Numerous current Texas Longhorns players were out at the Under the Lights camp on Saturday evening to help out with recruiting and one of the most physically impressive freshmen was wide receiver Devin Duvernay.
Listed by the Longhorns at 195 pounds, Duvernay is already 10 pounds heavier than former Bears wide receiver Corey Coleman, who was selected No. 15 in the 2016 NFL Draft. According to Daniel Seahorn of Horn Sports, Duvernay doesn’t even really look like a wide receiver:
Devin Duvernay was also another one who caught my eye and it caught me off guard how well built he is to be a slot receiver. He looks more like a running back than a slot receiver, so I can’t imagine he is going to be much fun to try to tackle in space in the screen game this year.
In fact, if Duvernay has a lot of similarities to Coleman as a prospect because of his size, speed, and the fact that he’s going to be playing in the same offense under Sterlin Gilbert, his build may be more similar to former Baylor wide receiver Antwan Goodley.
At 5’11 and 209 pounds following his career in Waco, Goodley was an extremely physical wide receiver and also looked like a running back, leading former head coach Art Briles to use him some in that role in in 2014 when he had eight carries for 71 yards.

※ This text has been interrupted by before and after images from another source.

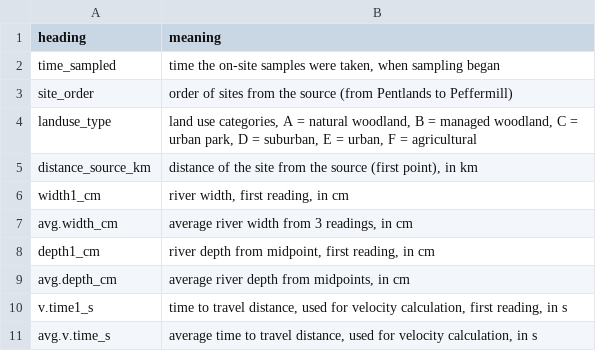
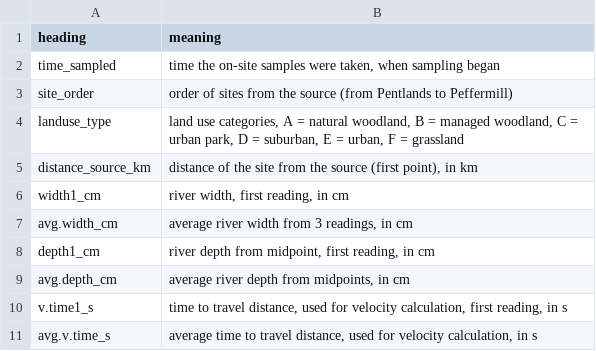
Before and after one commit to emmagemal/EESFieldCourse_FreshwaterInvertebrates, a CSV file: Data/alldata_key.csv, drawn as a sheet; only a part is shown.

Commit message:
Emma edited the land use type key

```diff
--- a/Data/alldata_key.csv
+++ b/Data/alldata_key.csv
@@ -3,3 +3,3 @@ time_sampled,"time the on-site samples were taken, when sampling began "
 site_order,order of sites from the source (from Pentlands to Peffermill)
-landuse_type,"land use categories, A = natural woodland, B = managed woodland, C = urban park, D = suburban, E = urban, F = agricultural"
+landuse_type,"land use categories, A = natural woodland, B = managed woodland, C = urban park, D = suburban, E = urban, F = grassland"
 distance_source_km,"distance of the site from the source (first point), in km"
```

In high school, Duvernay received a significant numbers of carries on jet sweeps, gaining 1,077 yards in high school and scoring 11 touchdowns in that role, proving that he was also dangerous when given the ball directly.
While the ‘Horns may not use Duvernay as the Bears used Goodley, the fact that the nation’s No. 4 wide receiver has been clocked at 4.38 in the 40-yard dash compared to 4.44 for Goodley after he got out of the noted Baylor strength and conditioning program, Duvernay has a speed advantage over Goodley that could pay off.
Given that the former Baylor wide receiver recorded over 2,000 receiving yards and 19 touchdowns after his last two seasons in Waco, it’s apparent that Duvernay is still on track to be an impact player for Texas this season as long as he can translate his physical attributes into production.